▶ _REQUIRED ACTION_
Return the data exactly, with all pictures removed.
• • • • •
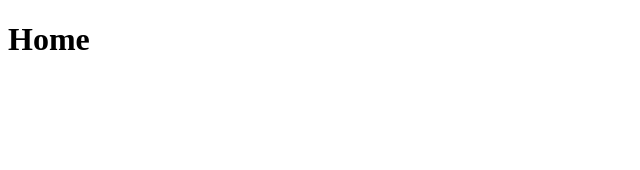
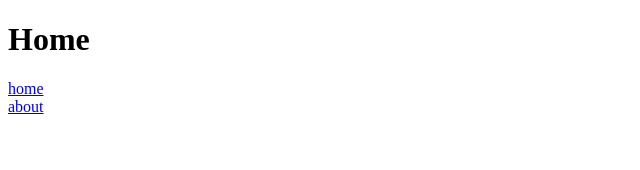
Before and after one commit to oscardikma/TesteRout, a React (Create React App) app: page / in a window 1280 px wide. Shown: the top 170 px of the page, without its empty margins (0-640 px from the left). Built offline with nearby package versions, Linux system fonts and the light colour scheme.

Commit message:
criação de dois links para direcionar para a pagina

```diff
--- a/package.json
+++ b/package.json
@@ -2,7 +2,7 @@
   "name": "router_teste",
   "version": "0.1.0",
   "private": true,
-  "homepage":"./",
+  "homepage":"https://oscardikma.github.io/TesteRout/",
   "dependencies": {
     "@testing-library/jest-dom": "^5.16.5",
     "@testing-library/react": "^13.4.0",
--- a/src/App.js
+++ b/src/App.js
@@ -8,6 +8,8 @@ function App() {
         <Route path="/" element={<Home />} />
         <Route path="/About" element={<About />} />
       </Routes>
+      <a href="./">home</a> <br/>
+      <a href="./About">about</a>
     </Router>
   );
 }
```
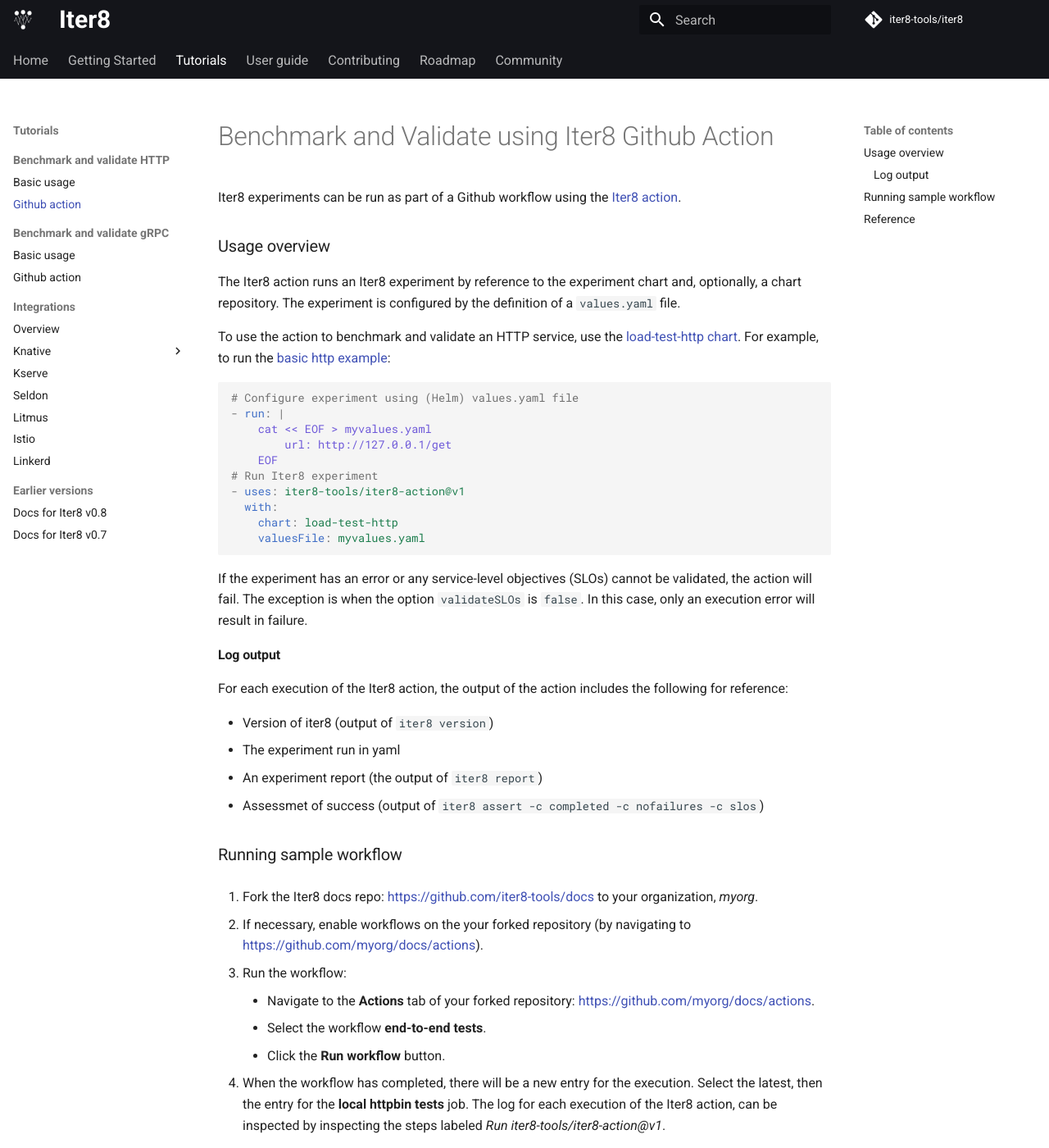
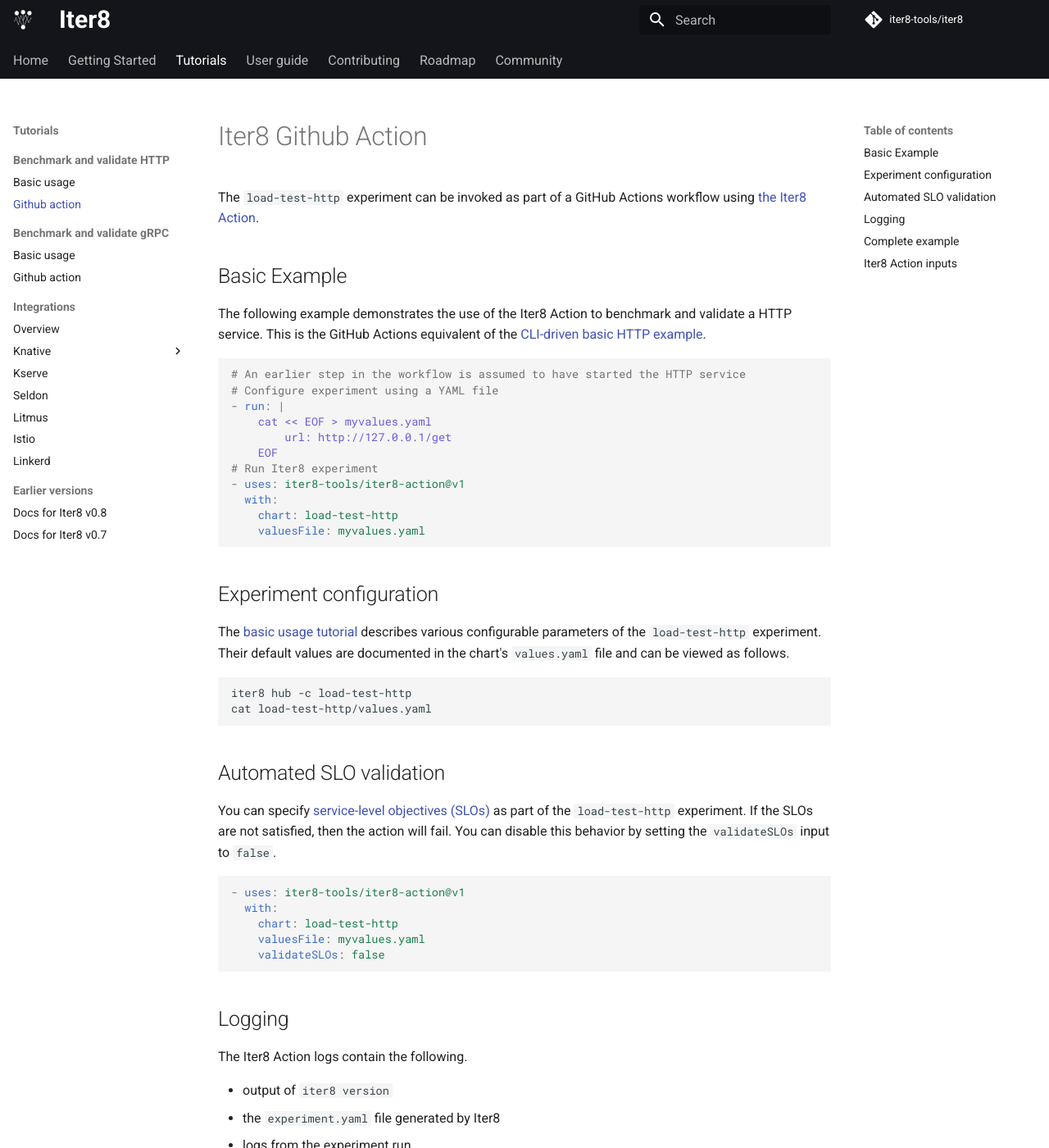
Before and after one commit to iter8-tools/docs, an MkDocs documentation site: the page built from docs/tutorials/load-test-http/ghaction.md, in a window 1280 px wide and 1400 px high. Shown: the whole window at 82% size. Built offline with MkDocs 1.6.1 and Material for MkDocs 9.7.7, drawn with Linux system fonts in a browser that asks for light colours; comment, search, counter and statistics services are not loaded; the version menu is left out; some of the changed text lies outside the part shown.

Commit message:
update gh doc for http (#22)
Signed-off-by: Michael Kalantar <kalantar@us.ibm.com>

````diff
--- a/docs/tutorials/load-test-http/ghaction.md
+++ b/docs/tutorials/load-test-http/ghaction.md
@@ -2,18 +2,17 @@
 template: main.html
 ---
 
-# Benchmark and Validate using Iter8 Github Action
+# Iter8 Github Action
 
-Iter8 experiments can be run as part of a Github workflow using the [Iter8 action](https://github.com/iter8-tools/iter8-action).
+The `load-test-http` experiment can be invoked as part of a GitHub Actions workflow using [the Iter8 Action](https://github.com/iter8-tools/iter8-action).
 
-### Usage overview
+## Basic Example
 
-The Iter8 action runs an Iter8 experiment by reference to the experiment chart and, optionally, a chart repository. The experiment is configured by the definition of a `values.yaml` file.
-
-To use the action to benchmark and validate an HTTP service, use the [load-test-http chart](https://github.com/iter8-tools/hub/tree/main/charts/load-test-http). For example, to run the [basic http example](../load-test-http/basicusage/#basic-example):
+The following example demonstrates the use of the Iter8 Action to benchmark and validate a HTTP service. This is the GitHub Actions equivalent of the [CLI-driven basic HTTP example](basicusage.md#basic-example).
 
 ```yaml
-# Configure experiment using (Helm) values.yaml file
+# An earlier step in the workflow is assumed to have started the HTTP service
+# Configure experiment using a YAML file
 - run: |
     cat << EOF > myvalues.yaml
         url: http://127.0.0.1/get
@@ -25,18 +24,40 @@
     valuesFile: myvalues.yaml
 ```
 
-If the experiment has an error or any service-level objectives (SLOs) cannot be validated, the action will fail. The exception is when the option `validateSLOs` is `false`. In this case, only an execution error will result in failure.
+## Experiment configuration
 
-#### Log output
+The [basic usage tutorial](basicusage.md) describes various configurable parameters of the `load-test-http` experiment. Their default values are documented in the chart's `values.yaml` file and can be viewed as follows.
 
-For each execution of the Iter8 action, the output of the action includes the following for reference:
+```shell
+iter8 hub -c load-test-http
+cat load-test-http/values.yaml
+```
 
-- Version of iter8 (output of `iter8 version`)
-- The experiment run in yaml
-- An experiment report (the output of `iter8 report`)
-- Assessmet of success (output of `iter8 assert -c completed -c nofailures -c slos`)
+## Automated SLO validation
 
-### Running sample workflow
+You can specify [service-level objectives (SLOs)](basicusage.md#metrics-and-slos) as part of the `load-test-http` experiment. If the SLOs are not satisfied, then the action will fail. You can disable this behavior by setting the `validateSLOs` input to `false`.
+
+```yaml
+- uses: iter8-tools/iter8-action@v1
+  with:
+    chart: load-test-http
+    valuesFile: myvalues.yaml
+    validateSLOs: false
+```
+
+## Logging
+
+The Iter8 Action logs contain the following.
+
+- output of `iter8 version`
+- the `experiment.yaml` file generated by Iter8
+- logs from the experiment run
+- output of `iter8 report`
+- output of `iter8 assert -c completed -c nofailures -c slos`
+
+## Complete example
+
+A complete GitHub Actions workflow which exercises the Iter8 Action using the `load-test-http` experiment is available as part of [the Iter8 docs repo](https://github.com/iter8-tools/docs). Run this example as follows.
 
 1. Fork the Iter8 docs repo: <https://github.com/iter8-tools/docs> to your organization, *myorg*.
 
@@ -50,7 +71,6 @@
 
 4. When the workflow has completed, there will be a new entry for the execution. Select the latest, then the entry for the **local httpbin tests** job. The log for each execution of the Iter8 action, can be inspected by inspecting the steps labeled *Run iter8-tools/iter8-action@v1*.
 
-### Reference
+## Iter8 Action inputs
 
-- A full list of options for the Iter8 action are [here](https://github.com/iter8-tools/iter8-action/tree/v1).
-- A full list of the options for the `load-test-http` chart are [here](https://github.com/iter8-tools/hub/tree/main/charts/load-test-http).
+The list of inputs that can be configured for the Iter8 GitHub Action is documented [here](https://github.com/iter8-tools/iter8-action#action-inputs).
````
Also changed, not shown: docs/tutorials/load-test-grpc/ghaction.md (+3 -0 lines).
• • • • •
▶ _YOUR SOLUTION_
Before and after one commit to oscardikma/TesteRout, a React (Create React App) app: page / in a window 1280 px wide. Shown: the top 170 px of the page, without its empty margins (0-640 px from the left). Built offline with nearby package versions, Linux system fonts and the light colour scheme.

Commit message:
criação de dois links para direcionar para a pagina

```diff
--- a/package.json
+++ b/package.json
@@ -2,7 +2,7 @@
   "name": "router_teste",
   "version": "0.1.0",
   "private": true,
-  "homepage":"./",
+  "homepage":"https://oscardikma.github.io/TesteRout/",
   "dependencies": {
     "@testing-library/jest-dom": "^5.16.5",
     "@testing-library/react": "^13.4.0",
--- a/src/App.js
+++ b/src/App.js
@@ -8,6 +8,8 @@ function App() {
         <Route path="/" element={<Home />} />
         <Route path="/About" element={<About />} />
       </Routes>
+      <a href="./">home</a> <br/>
+      <a href="./About">about</a>
     </Router>
   );
 }
```
Before and after one commit to iter8-tools/docs, an MkDocs documentation site: the page built from docs/tutorials/load-test-http/ghaction.md, in a window 1280 px wide and 1400 px high. Shown: the whole window at 82% size. Built offline with MkDocs 1.6.1 and Material for MkDocs 9.7.7, drawn with Linux system fonts in a browser that asks for light colours; comment, search, counter and statistics services are not loaded; the version menu is left out; some of the changed text lies outside the part shown.

Commit message:
update gh doc for http (#22)
Signed-off-by: Michael Kalantar <kalantar@us.ibm.com>

````diff
--- a/docs/tutorials/load-test-http/ghaction.md
+++ b/docs/tutorials/load-test-http/ghaction.md
@@ -2,18 +2,17 @@
 template: main.html
 ---
 
-# Benchmark and Validate using Iter8 Github Action
+# Iter8 Github Action
 
-Iter8 experiments can be run as part of a Github workflow using the [Iter8 action](https://github.com/iter8-tools/iter8-action).
+The `load-test-http` experiment can be invoked as part of a GitHub Actions workflow using [the Iter8 Action](https://github.com/iter8-tools/iter8-action).
 
-### Usage overview
+## Basic Example
 
-The Iter8 action runs an Iter8 experiment by reference to the experiment chart and, optionally, a chart repository. The experiment is configured by the definition of a `values.yaml` file.
-
-To use the action to benchmark and validate an HTTP service, use the [load-test-http chart](https://github.com/iter8-tools/hub/tree/main/charts/load-test-http). For example, to run the [basic http example](../load-test-http/basicusage/#basic-example):
+The following example demonstrates the use of the Iter8 Action to benchmark and validate a HTTP service. This is the GitHub Actions equivalent of the [CLI-driven basic HTTP example](basicusage.md#basic-example).
 
 ```yaml
-# Configure experiment using (Helm) values.yaml file
+# An earlier step in the workflow is assumed to have started the HTTP service
+# Configure experiment using a YAML file
 - run: |
     cat << EOF > myvalues.yaml
         url: http://127.0.0.1/get
@@ -25,18 +24,40 @@
     valuesFile: myvalues.yaml
 ```
 
-If the experiment has an error or any service-level objectives (SLOs) cannot be validated, the action will fail. The exception is when the option `validateSLOs` is `false`. In this case, only an execution error will result in failure.
+## Experiment configuration
 
-#### Log output
+The [basic usage tutorial](basicusage.md) describes various configurable parameters of the `load-test-http` experiment. Their default values are documented in the chart's `values.yaml` file and can be viewed as follows.
 
-For each execution of the Iter8 action, the output of the action includes the following for reference:
+```shell
+iter8 hub -c load-test-http
+cat load-test-http/values.yaml
+```
 
-- Version of iter8 (output of `iter8 version`)
-- The experiment run in yaml
-- An experiment report (the output of `iter8 report`)
-- Assessmet of success (output of `iter8 assert -c completed -c nofailures -c slos`)
+## Automated SLO validation
 
-### Running sample workflow
+You can specify [service-level objectives (SLOs)](basicusage.md#metrics-and-slos) as part of the `load-test-http` experiment. If the SLOs are not satisfied, then the action will fail. You can disable this behavior by setting the `validateSLOs` input to `false`.
+
+```yaml
+- uses: iter8-tools/iter8-action@v1
+  with:
+    chart: load-test-http
+    valuesFile: myvalues.yaml
+    validateSLOs: false
+```
+
+## Logging
+
+The Iter8 Action logs contain the following.
+
+- output of `iter8 version`
+- the `experiment.yaml` file generated by Iter8
+- logs from the experiment run
+- output of `iter8 report`
+- output of `iter8 assert -c completed -c nofailures -c slos`
+
+## Complete example
+
+A complete GitHub Actions workflow which exercises the Iter8 Action using the `load-test-http` experiment is available as part of [the Iter8 docs repo](https://github.com/iter8-tools/docs). Run this example as follows.
 
 1. Fork the Iter8 docs repo: <https://github.com/iter8-tools/docs> to your organization, *myorg*.
 
@@ -50,7 +71,6 @@
 
 4. When the workflow has completed, there will be a new entry for the execution. Select the latest, then the entry for the **local httpbin tests** job. The log for each execution of the Iter8 action, can be inspected by inspecting the steps labeled *Run iter8-tools/iter8-action@v1*.
 
-### Reference
+## Iter8 Action inputs
 
-- A full list of options for the Iter8 action are [here](https://github.com/iter8-tools/iter8-action/tree/v1).
-- A full list of the options for the `load-test-http` chart are [here](https://github.com/iter8-tools/hub/tree/main/charts/load-test-http).
+The list of inputs that can be configured for the Iter8 GitHub Action is documented [here](https://github.com/iter8-tools/iter8-action#action-inputs).
````
Also changed, not shown: docs/tutorials/load-test-grpc/ghaction.md (+3 -0 lines).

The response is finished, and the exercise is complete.